** Provided material follows **

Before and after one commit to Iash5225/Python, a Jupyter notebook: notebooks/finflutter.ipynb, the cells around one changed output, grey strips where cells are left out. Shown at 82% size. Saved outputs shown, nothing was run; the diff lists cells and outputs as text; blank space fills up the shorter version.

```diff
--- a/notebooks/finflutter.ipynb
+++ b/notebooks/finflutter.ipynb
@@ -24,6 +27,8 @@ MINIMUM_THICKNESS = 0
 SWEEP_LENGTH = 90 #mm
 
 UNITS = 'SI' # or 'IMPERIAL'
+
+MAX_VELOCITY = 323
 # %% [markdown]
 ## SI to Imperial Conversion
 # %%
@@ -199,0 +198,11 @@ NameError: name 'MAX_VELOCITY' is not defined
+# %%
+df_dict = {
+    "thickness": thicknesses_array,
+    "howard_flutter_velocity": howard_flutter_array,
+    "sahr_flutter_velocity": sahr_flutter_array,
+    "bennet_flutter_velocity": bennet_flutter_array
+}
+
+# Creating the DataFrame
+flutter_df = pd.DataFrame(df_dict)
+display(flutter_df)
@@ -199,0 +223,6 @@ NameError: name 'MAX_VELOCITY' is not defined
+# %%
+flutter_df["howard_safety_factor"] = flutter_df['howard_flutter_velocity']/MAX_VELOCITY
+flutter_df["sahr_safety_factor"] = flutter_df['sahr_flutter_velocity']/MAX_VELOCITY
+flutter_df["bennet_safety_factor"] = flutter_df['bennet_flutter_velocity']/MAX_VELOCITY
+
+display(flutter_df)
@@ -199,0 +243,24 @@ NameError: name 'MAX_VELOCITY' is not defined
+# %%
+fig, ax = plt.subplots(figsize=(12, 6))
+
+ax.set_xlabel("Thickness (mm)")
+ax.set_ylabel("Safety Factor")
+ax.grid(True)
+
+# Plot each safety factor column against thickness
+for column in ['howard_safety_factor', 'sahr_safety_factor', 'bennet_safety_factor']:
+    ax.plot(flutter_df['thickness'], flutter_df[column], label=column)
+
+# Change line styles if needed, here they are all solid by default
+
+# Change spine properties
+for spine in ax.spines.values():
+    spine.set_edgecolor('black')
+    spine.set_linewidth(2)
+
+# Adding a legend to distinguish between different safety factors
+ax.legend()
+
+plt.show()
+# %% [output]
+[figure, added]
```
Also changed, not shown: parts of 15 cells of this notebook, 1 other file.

** End of Provided material **

* Requirement:
If a line in the records contains the word "spine", copy it.

* Answer space:
+# Change spine properties
+for spine in ax.spines.values():
+    spine.set_edgecolor('black')
+    spine.set_linewidth(2)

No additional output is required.